[Items from a dataset]

☆ ☆ ☆ ☆

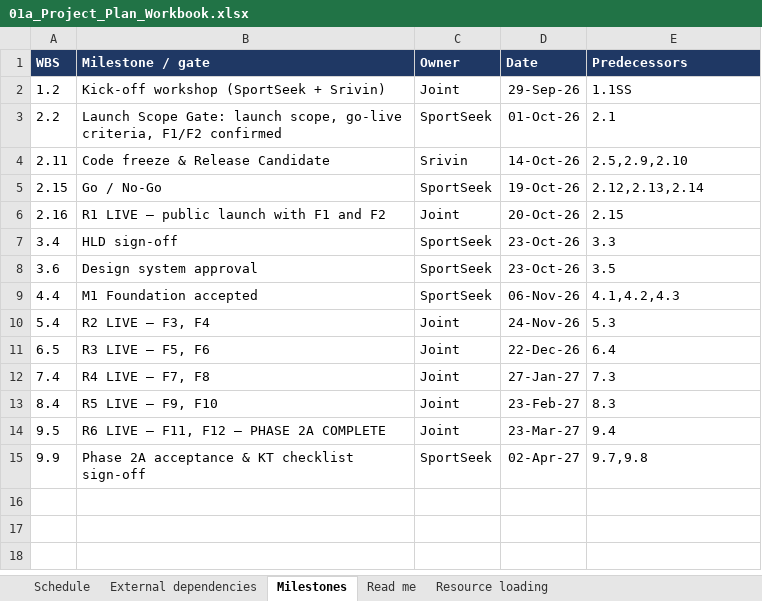
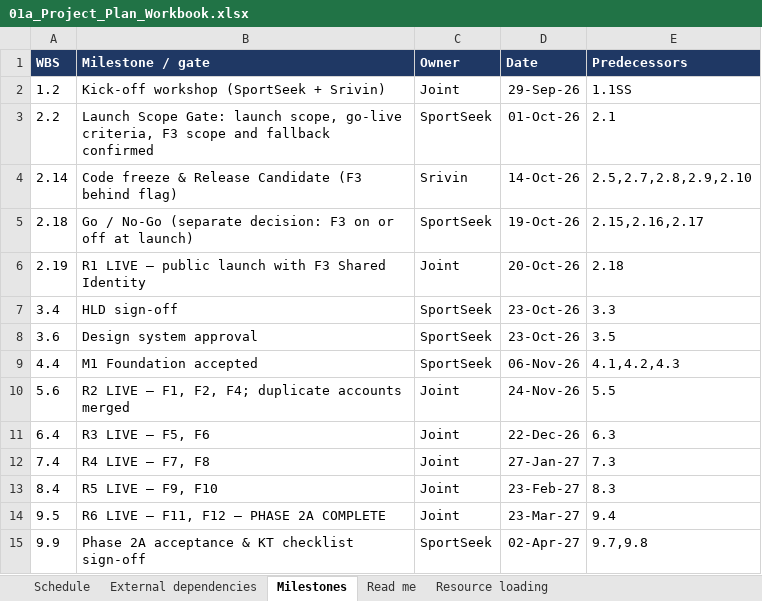
Before and after one commit to sr124s71-alt/RacingAhead, an Excel workbook: docs/phase-2a/01a_Project_Plan_Workbook.xlsx, sheet Milestones, drawn as a sheet; values as stored, in another font and other column widths than the file's, no borders; removed rows and columns are numbered as before the commit, all else as after; the diff names each change by its address in the sheet, - before the commit and + after, or states it on an @@ line.

```diff
--- a/docs/phase-2a/01a_Project_Plan_Workbook.xlsx (sheet Milestones)
+++ b/docs/phase-2a/01a_Project_Plan_Workbook.xlsx (sheet Milestones)
-B3 (Milestone / gate): …go-live criteria, F1/F2 confirmed
+B3 (Milestone / gate): …go-live criteria, F3 scope and fallback confirmed
-A4 (WBS): 2.11
+A4 (WBS): 2.14
-B4 (Milestone / gate): Code freeze & Release Candidate
+B4 (Milestone / gate): Code freeze & Release Candidate (F3 behind flag)
-E4 (Predecessors): 2.5,2.9,2.10
+E4 (Predecessors): 2.5,2.7,2.8,2.9,2.10
-A5 (WBS): 2.15
+A5 (WBS): 2.18
-B5 (Milestone / gate): Go / No-Go
+B5 (Milestone / gate): Go / No-Go (separate decision: F3 on or off at launch)
-E5 (Predecessors): 2.12,2.13,2.14
+E5 (Predecessors): 2.15,2.16,2.17
-row 6: 2.16 | R1 LIVE — public launch with F1 and F2 | Joint | 20-Oct-26 | 2.15
+row 6: 2.19 | R1 LIVE — public launch with F3 Shared Identity | Joint | 20-Oct-26 | 2.18
-row 10: 5.4 | R2 LIVE — F3, F4 | Joint | 24-Nov-26 | 5.3
+row 10: 5.6 | R2 LIVE — F1, F2, F4; duplicate accounts merged | Joint | 24-Nov-26 | 5.5
-A11 (WBS): 6.5
+A11 (WBS): 6.4
-E11 (Predecessors): 6.4
+E11 (Predecessors): 6.3
```
Also changed, not shown: sheet Schedule, sheet External dependencies, sheet Resource loading, 21 other files.
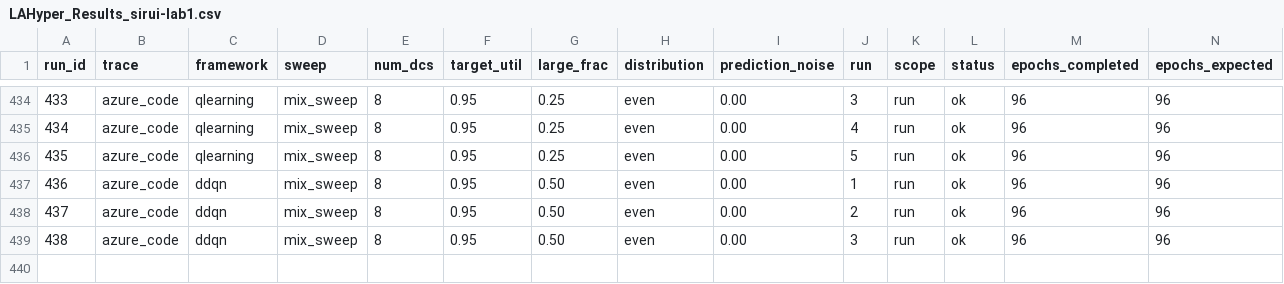
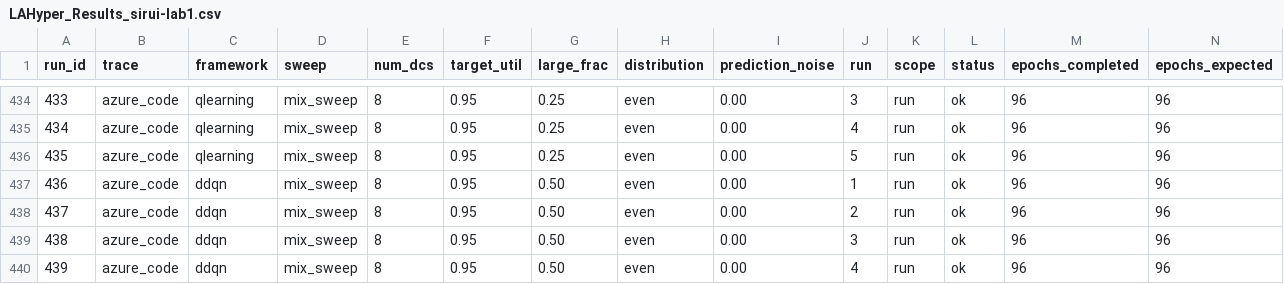
Before and after one commit to hmoore01/LLMScheduling, a CSV file: ipdps/experiment_results/LAHyper_Results_sirui-lab1.csv, drawn as a sheet; only a part is shown, gaps mark what is left out; rows hold the shown columns only; the diff names each change by its address in the sheet, - before the commit and + after, or states it on an @@ line.

Commit message:
results[sirui-lab1]: 2026-06-14 08:21:13

```diff
--- a/ipdps/experiment_results/LAHyper_Results_sirui-lab1.csv
+++ b/ipdps/experiment_results/LAHyper_Results_sirui-lab1.csv
+row 440: 439 | azure_code | ddqn | mix_sweep | 8 | 0.95 | 0.50 | even | 0.00 | 4 | run | ok | 96 | 96
```
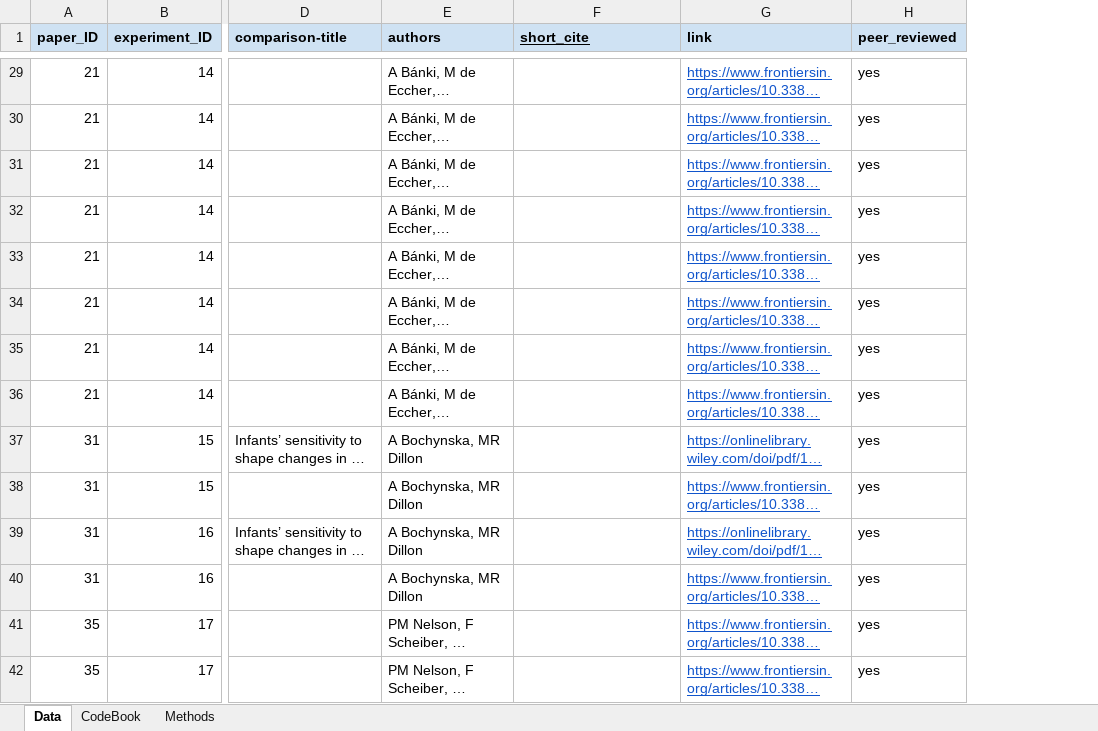
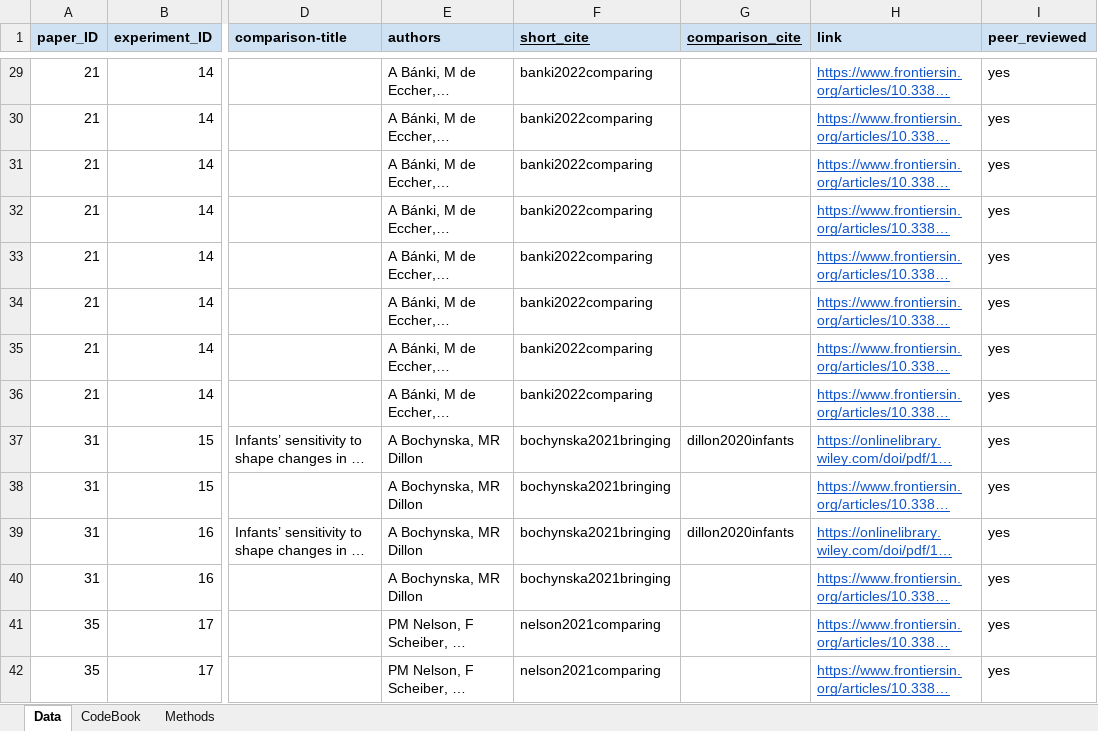
Before and after one commit to AaronChuey/online_devo_metaanalysis, an Excel workbook: Effect size coding (online testing MA).xlsx, sheet Data, drawn as a sheet; only a part is shown, gaps mark what is left out; long unchanged cells end in …; values as stored, in another font and other column widths than the file's, no borders; charts and pictures not drawn; the diff covers the shown part only; the diff names each change by its address in the sheet, - before the commit and + after, or states it on an @@ line.

```diff
--- a/Effect size coding (online testing MA).xlsx (sheet Data)
+++ b/Effect size coding (online testing MA).xlsx (sheet Data)
+column G (comparison_cite), rows 37-39: dillon2020infants |  | dillon2020infants
-F29:F36 (short_cite): (empty)
+F29:F36 (short_cite): banki2022comparing
-F37:F40 (short_cite): (empty)
+F37:F40 (short_cite): bochynska2021bringing
-F41:F42 (short_cite): (empty)
+F41:F42 (short_cite): nelson2021comparing
```
Also changed, not shown: 131 edited cells elsewhere in this sheet, formulas that keep their value, 4 other files.
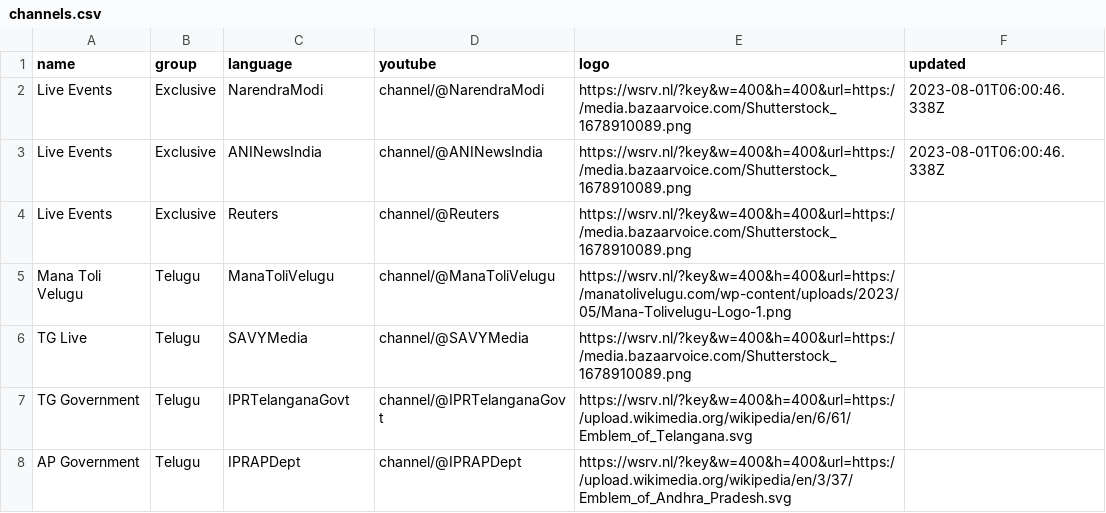
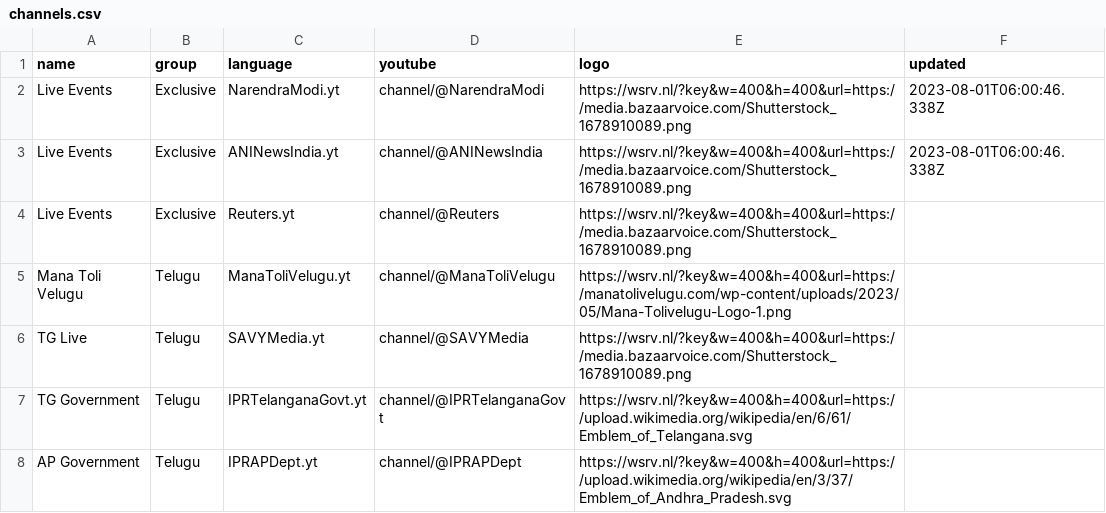
Before and after one commit to 757mnr/iptv-youtube-live, a CSV file: channels.csv, drawn as a sheet.

Commit message:
Update channels.csv

```diff
--- a/channels.csv
+++ b/channels.csv
@@ -1,8 +1,8 @@
 name,group,language,youtube,logo,updated
-Live Events ,Exclusive,NarendraModi,channel/@NarendraModi,https://wsrv.nl/?key&w=400&h=400&url=https://media.bazaarvoice.com/Shutterstock_1678910089.png,2023-08-01T06:00:46.338Z
-Live Events ,Exclusive,ANINewsIndia,channel/@ANINewsIndia,https://wsrv.nl/?key&w=400&h=400&url=https://media.bazaarvoice.com/Shutterstock_1678910089.png,2023-08-01T06:00:46.338Z
-Live Events ,Exclusive,Reuters,channel/@Reuters,https://wsrv.nl/?key&w=400&h=400&url=https://media.bazaarvoice.com/Shutterstock_1678910089.png,
-Mana Toli Velugu ,Telugu,ManaToliVelugu,channel/@ManaToliVelugu,https://wsrv.nl/?key&w=400&h=400&url=https://manatolivelugu.com/wp-content/uploads/2023/05/Mana-Tolivelugu-Logo-1.png,
-TG Live ,Telugu,SAVYMedia,channel/@SAVYMedia,https://wsrv.nl/?key&w=400&h=400&url=https://media.bazaarvoice.com/Shutterstock_1678910089.png,
-TG Government, Telugu,IPRTelanganaGovt,channel/@IPRTelanganaGovt,https://wsrv.nl/?key&w=400&h=400&url=https://upload.wikimedia.org/wikipedia/en/6/61/Emblem_of_Telangana.svg,
-AP Government, Telugu,IPRAPDept,channel/@IPRAPDept,https://wsrv.nl/?key&w=400&h=400&url=https://upload.wikimedia.org/wikipedia/en/3/37/Emblem_of_Andhra_Pradesh.svg,
+Live Events ,Exclusive,NarendraModi.yt,channel/@NarendraModi,https://wsrv.nl/?key&w=400&h=400&url=https://media.bazaarvoice.com/Shutterstock_1678910089.png,2023-08-01T06:00:46.338Z
+Live Events ,Exclusive,ANINewsIndia.yt,channel/@ANINewsIndia,https://wsrv.nl/?key&w=400&h=400&url=https://media.bazaarvoice.com/Shutterstock_1678910089.png,2023-08-01T06:00:46.338Z
+Live Events ,Exclusive,Reuters.yt,channel/@Reuters,https://wsrv.nl/?key&w=400&h=400&url=https://media.bazaarvoice.com/Shutterstock_1678910089.png,
+Mana Toli Velugu ,Telugu,ManaToliVelugu.yt,channel/@ManaToliVelugu,https://wsrv.nl/?key&w=400&h=400&url=https://manatolivelugu.com/wp-content/uploads/2023/05/Mana-Tolivelugu-Logo-1.png,
+TG Live ,Telugu,SAVYMedia.yt,channel/@SAVYMedia,https://wsrv.nl/?key&w=400&h=400&url=https://media.bazaarvoice.com/Shutterstock_1678910089.png,
+TG Government, Telugu,IPRTelanganaGovt.yt,channel/@IPRTelanganaGovt,https://wsrv.nl/?key&w=400&h=400&url=https://upload.wikimedia.org/wikipedia/en/6/61/Emblem_of_Telangana.svg,
+AP Government, Telugu,IPRAPDept.yt,channel/@IPRAPDept,https://wsrv.nl/?key&w=400&h=400&url=https://upload.wikimedia.org/wikipedia/en/3/37/Emblem_of_Andhra_Pradesh.svg,
```
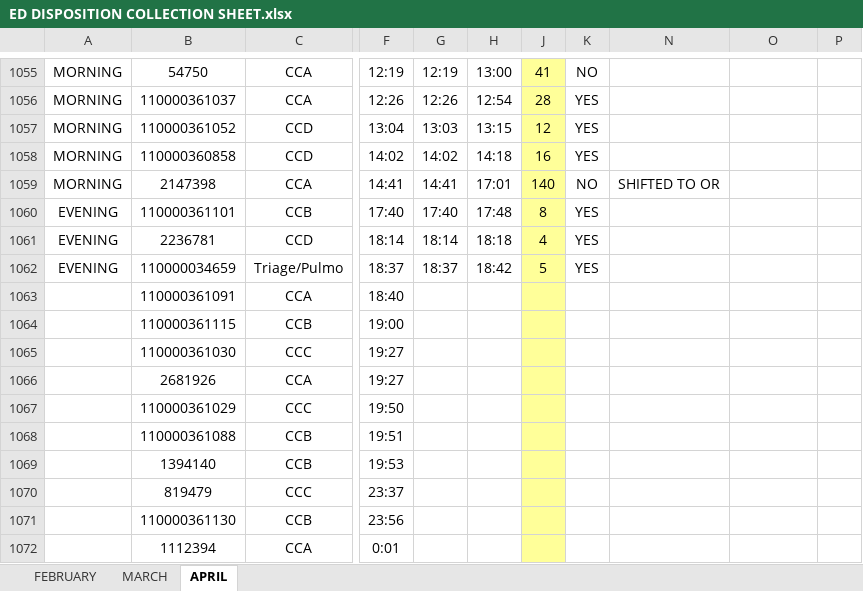
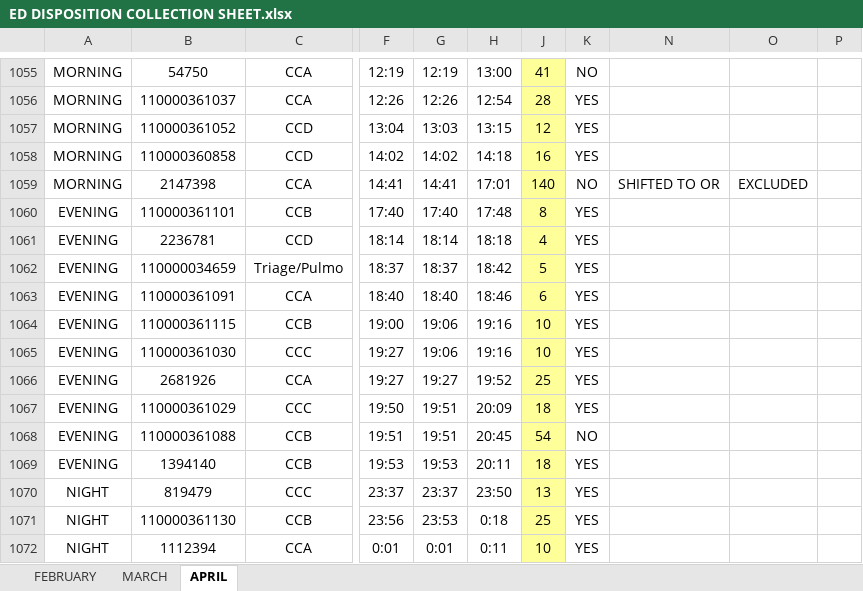
Before and after one commit to kittyshancasicas-blip/ed-tracker, an Excel workbook: ED DISPOSITION COLLECTION SHEET.xlsx, sheet APRIL, drawn as a sheet; only a part is shown, gaps mark what is left out; values as stored, in another font and other column widths than the file's, no borders; charts and pictures and conditional formats not drawn; the diff covers the shown part only; the diff names each change by its address in the sheet, - before the commit and + after, or states it on an @@ line.

Commit message:
Update import script

```diff
--- a/ED DISPOSITION COLLECTION SHEET.xlsx (sheet APRIL)
+++ b/ED DISPOSITION COLLECTION SHEET.xlsx (sheet APRIL)
-O1059: (empty)
+O1059: EXCLUDED
-A1063:A1069: (empty)
+A1063:A1069: EVENING
-G1063: (empty)
+G1063: 18:40
-H1063: (empty)
+H1063: 18:46
-J1063: (empty)
+J1063: 6
-K1063:K1067: (empty)
+K1063:K1067: YES
-G1064:G1065: (empty)
+G1064:G1065: 19:06
-H1064:H1065: (empty)
+H1064:H1065: 19:16
-J1064:J1065: (empty)
+J1064:J1065: 10
-G1066: (empty)
+G1066: 19:27
-H1066: (empty)
+H1066: 19:52
-J1066: (empty)
+J1066: 25
-G1067:G1068: (empty)
+G1067:G1068: 19:51
-H1067: (empty)
+H1067: 20:09
-J1067: (empty)
+J1067: 18
-H1068: (empty)
+H1068: 20:45
-J1068: (empty)
+J1068: 54
-K1068: (empty)
+K1068: NO
-G1069: (empty)
+G1069: 19:53
-H1069: (empty)
+H1069: 20:11
-J1069: (empty)
+J1069: 18
-K1069:K1072: (empty)
+K1069:K1072: YES
-A1070:A1072: (empty)
+A1070:A1072: NIGHT
-G1070: (empty)
+G1070: 23:37
-H1070: (empty)
+H1070: 23:50
-J1070: (empty)
+J1070: 13
-G1071: (empty)
+G1071: 23:53
-H1071: (empty)
+H1071: 0:18
-J1071: (empty)
+J1071: 25
-G1072: (empty)
+G1072: 0:01
-H1072: (empty)
+H1072: 0:11
-J1072: (empty)
+J1072: 10
```
Also changed, not shown: 33 added rows, 1 removed row and 604 edited cells elsewhere in this sheet, hidden cells, charts or pictures.
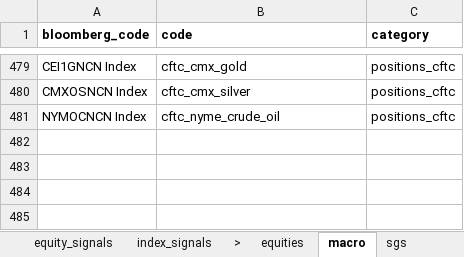
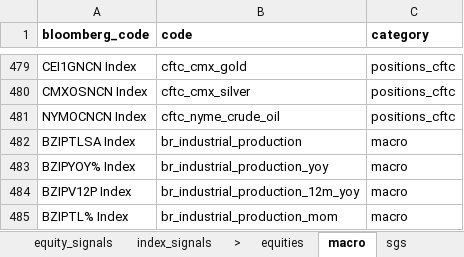
Before and after one commit to Persevera-Asset-Management/persevera-strategy, an Excel workbook: data/cadastro-base.xlsx, sheet macro, drawn as a sheet; only a part is shown, gaps mark what is left out; values as stored, in another font and other column widths than the file's, no borders; the diff names each change by its address in the sheet, - before the commit and + after, or states it on an @@ line.

```diff
--- a/data/cadastro-base.xlsx (sheet macro)
+++ b/data/cadastro-base.xlsx (sheet macro)
+row 482: BZIPTLSA Index | br_industrial_production | macro
+row 483: BZIPYOY% Index | br_industrial_production_yoy | macro
+row 484: BZIPV12P Index | br_industrial_production_12m_yoy | macro
+row 485: BZIPTL% Index | br_industrial_production_mom | macro
```
Also changed, not shown: 7 other files.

☆ ☆ ☆ ☆

▸ Your task
Exactly how many lines of the records hold "gate"? Give the number without any words.

▸ Exercise output
6